Canadian bands that do well in the U.S. are often accused of pandering to the Amer­ican market, but Timmins dismisses the whole idea.

"We started playing because we loved music. At that time, the idea of a Canadian band getting a record contract was just unheard of," she recalls. "But the U.S. has always been our biggest market, and we concentrated on it from the very beginning. We actually snuck ourselves into the U.S. in '86 before we recorded Trinity Sessions and played almost any place that would have us for about three months. We made it as far south as Atlanta.

"We actually come out of this folk music background being from Canada, but while we were down there on that first tour, we started reading about Steve Earle and Lyle Lovett — guys who'd just gotten these big Nashville deals, and that's when we truly discovered country music," Timmins continues.

"Lyle would mention the Louvin Brothers in an article and we'd go find the music and go, 'Wow.' And that's what you hear happening to us on Trinity; we're digging into true country music for the first time and trying to put our personal thing on it."

Canada, where the Junkies formed in 1985, is actually one of the band's poorer ­markets, Timmins notes.

"In 25 years, we've only canceled two shows due to slow advance ticket sales, and both of them were in Canada," she says. "Sad to say, but one of them was right here in our hometown. So the U.S. market is vital for us."

The Trinity Session (1988), the band's quiet, ethereal breakthrough second album, was recorded in a church with a single microphone, and defined the Junkies' signature icy sound. Timmins says that wasn't entirely planned, but rather the way the sessions had to be done.

"Our rehearsal space back then was a garage right in the middle of a very ethnic, mostly Italian neighborhood, so we practiced very softly," she says. "And I have a naturally quiet voice — to sing loud really doesn't suit my personality, so that also influenced the way we approached music at that time."

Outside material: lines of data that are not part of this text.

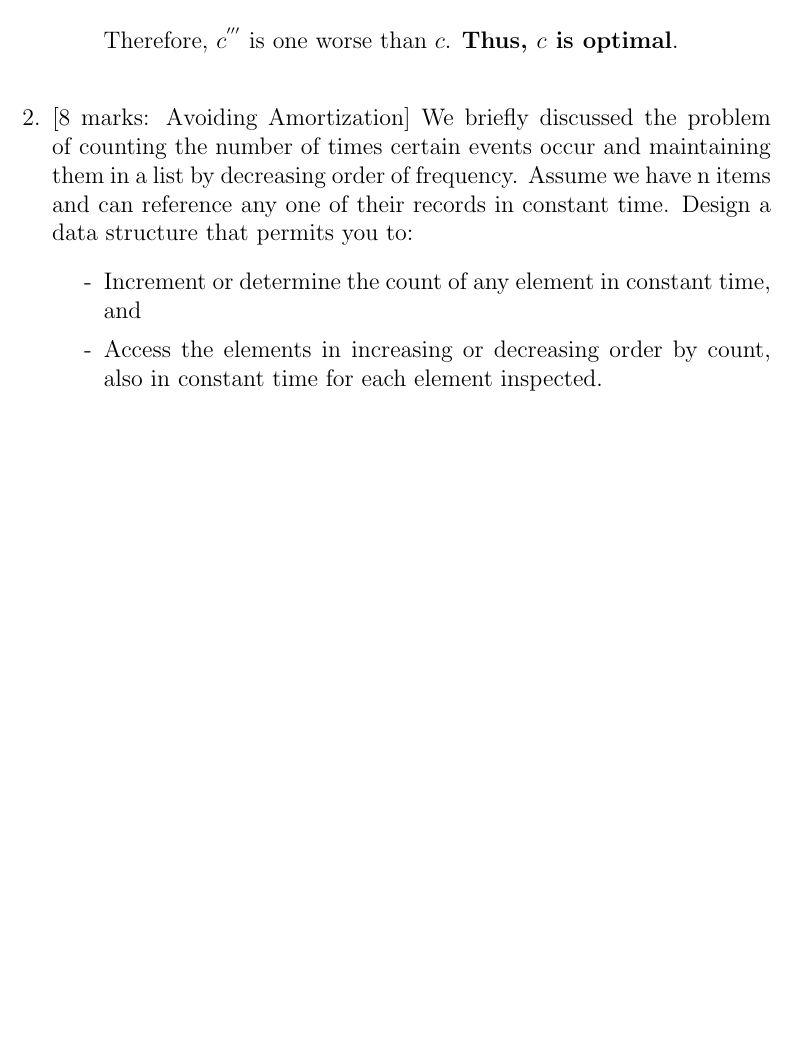
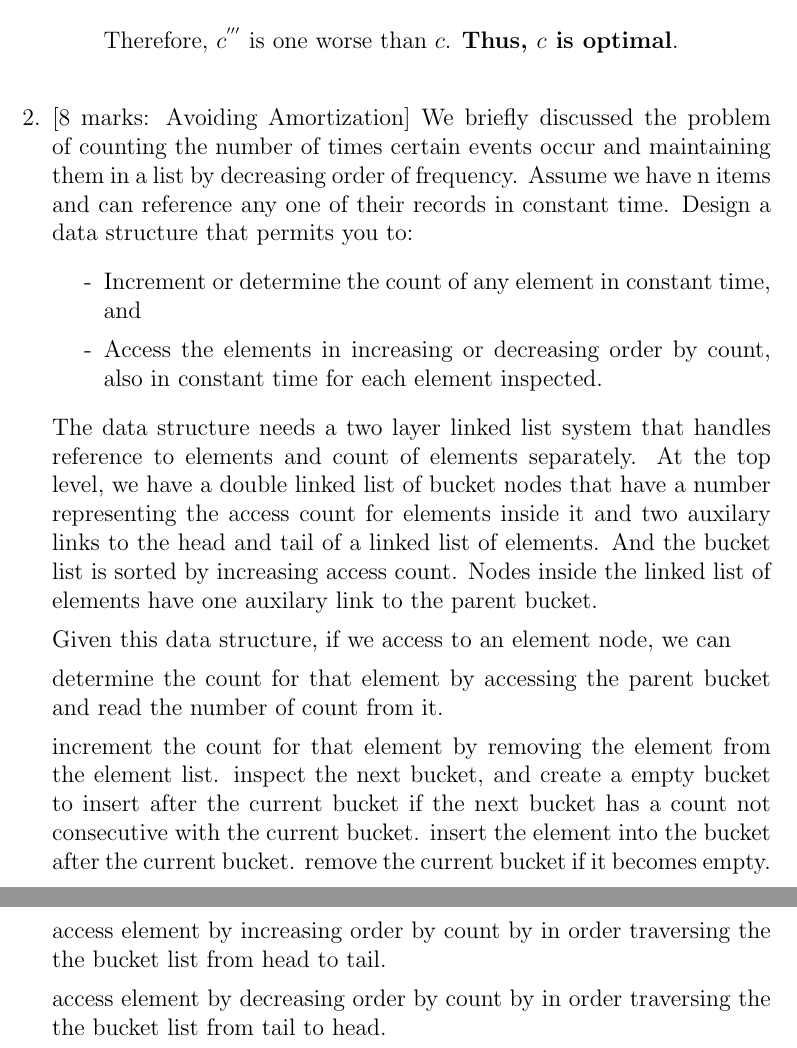
Before and after one commit to SiweiYang/CS466, a LaTeX document (solution1.tex): part of page 3 of 3 before the commit and two parts of pages 3 and 4 of 4 after it, the two joined at a grey line, cut so that both start at the same text, the shorter picture padded with empty space. Compiled offline with pdfLaTeX.

Commit message:
sketched q2

```diff
--- a/solution1.tex
+++ b/solution1.tex
@@ -103,7 +103,17 @@ We briefly discussed the problem of counting the number of times certain events
 
 \end{itemize}
 
+The data structure needs a two layer linked list system that handles reference to elements and count of elements separately. At the top level, we have a double linked list of bucket nodes that have a number representing the access count for elements inside it and two auxilary links to the head and tail of a linked list of elements. And the bucket list is sorted by increasing access count. Nodes inside the linked list of elements have one auxilary link to the parent bucket.
 
+Given this data structure, if we access to an element node, we can
+
+determine the count for that element by accessing the parent bucket and read the number of count from it.
+
+increment the count for that element by removing the element from the element list. inspect the next bucket, and create a empty bucket to insert after the current bucket if the next bucket has a count not consecutive with the current bucket. insert the element into the bucket after the current bucket. remove the current bucket if it becomes empty.
+
+access element by increasing order by count by in order traversing the the bucket list from head to tail.
+
+access element by decreasing order by count by in order traversing the the bucket list from tail to head.
 
 \end{enumerate}
 
```
Also changed, not shown: solution1.pdf.
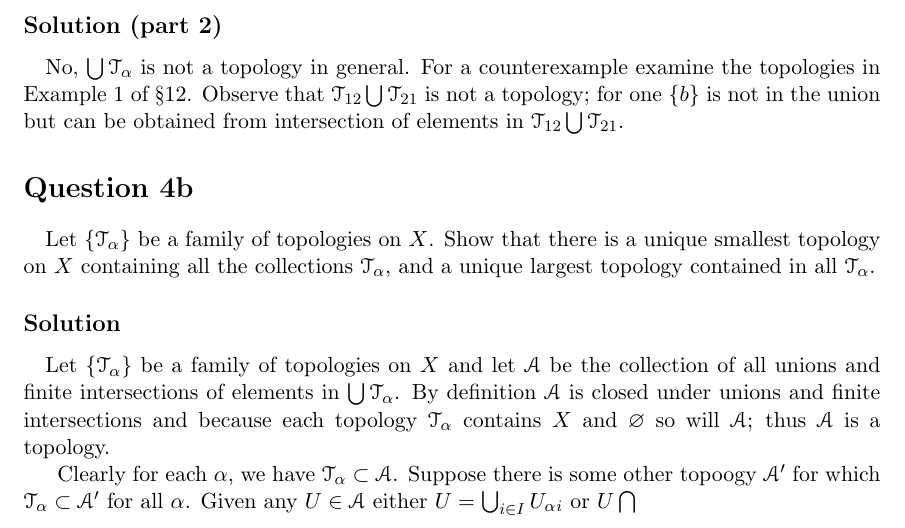
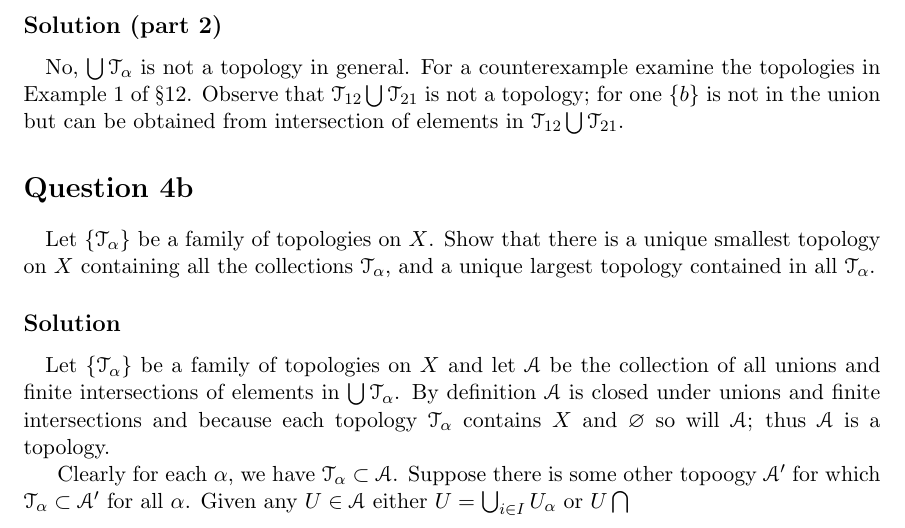
Before and after one commit to ColtonKinstley/Topology, a LaTeX problem sheet (ex13/problemSet13.tex): part of page 3 of 3, cut so that both start at the same text. Compiled offline with pdfLaTeX.

Commit message:
Problem 4b.

```diff
--- a/ex13/problemSet13.tex
+++ b/ex13/problemSet13.tex
@@ -144,7 +144,7 @@ Let $\{ \mathscr{T}_\alpha\}$ be a family of topologies on $X$. Show that there
 
 Let $\{ \mathscr{T}_\alpha\}$ be a family of topologies on $X$ and let $\mathscr{A}$ be the collection of all unions and finite intersections of elements in $\bigcup \mathscr{T}_\alpha$. By definition $\mathscr{A}$ is closed under unions and finite intersections and because each topology $\mathscr{T}_\alpha$ contains $X$ and $\varnothing$ so will $\mathscr{A}$; thus $\mathscr{A}$ is a topology.
 
-Clearly for each $\alpha$, we have $\mathscr{T}_\alpha \subset \mathscr{A}$. Suppose there is some other topoogy $\mathscr{A}'$ for which $\mathscr{T}_\alpha \subset \mathscr{A}'$ for all $\alpha$. Given any $U \in \mathscr{A}$ either $U = \bigcup_{i \in I} U_{\alpha}_i$ or $U \bigcap$
+Clearly for each $\alpha$, we have $\mathscr{T}_\alpha \subset \mathscr{A}$. Suppose there is some other topoogy $\mathscr{A}'$ for which $\mathscr{T}_\alpha \subset \mathscr{A}'$ for all $\alpha$. Given any $U \in \mathscr{A}$ either $U = \bigcup_{i \in I} U_{\alpha}$ or $U \bigcap$
 
 
 
```
Also changed, not shown: ex13/problemSet13.pdf.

Unlike the trajectory of most bands, Cowboy Junkies have actually gotten louder and rocked harder as time has passed.

"I think that's because we're angrier now," laughs Timmins.

The band has always been known for distinctive covers of songs like "Sweet Jane," Hank Williams Sr.'s "I'm So Lonesome I Could Cry" and Van Zandt's "To Live Is to Fly," which he wrote with them in mind when he helped produce their third studio album, Black Eyed Man. Timmins notes the Junkies' next project is entirely covers.

"We loved Vic Chesnutt and we were going to do an album together because our voices were the same, but due to his death last year that isn't possible," she says. "We are all huge fans, and when you actually get inside his songs you realize he was a true genius. And it's so tragic that almost no one ever got it while he was alive. Hopefully the album will shed more light on Vic."

As for being the lone woman on a bus with eight men for 25 years, Timmins admits she's had to develop a few tolerances. One, she notes, is hockey and the NHL.

"Hockey is all the boys talk about," she sighs in a way that immediately marks her as the woman who sings for the Cowboy Junkies. "I just wish it would all go away."

Use Current Location

Related Location

miles
House of Blues

Sponsor Content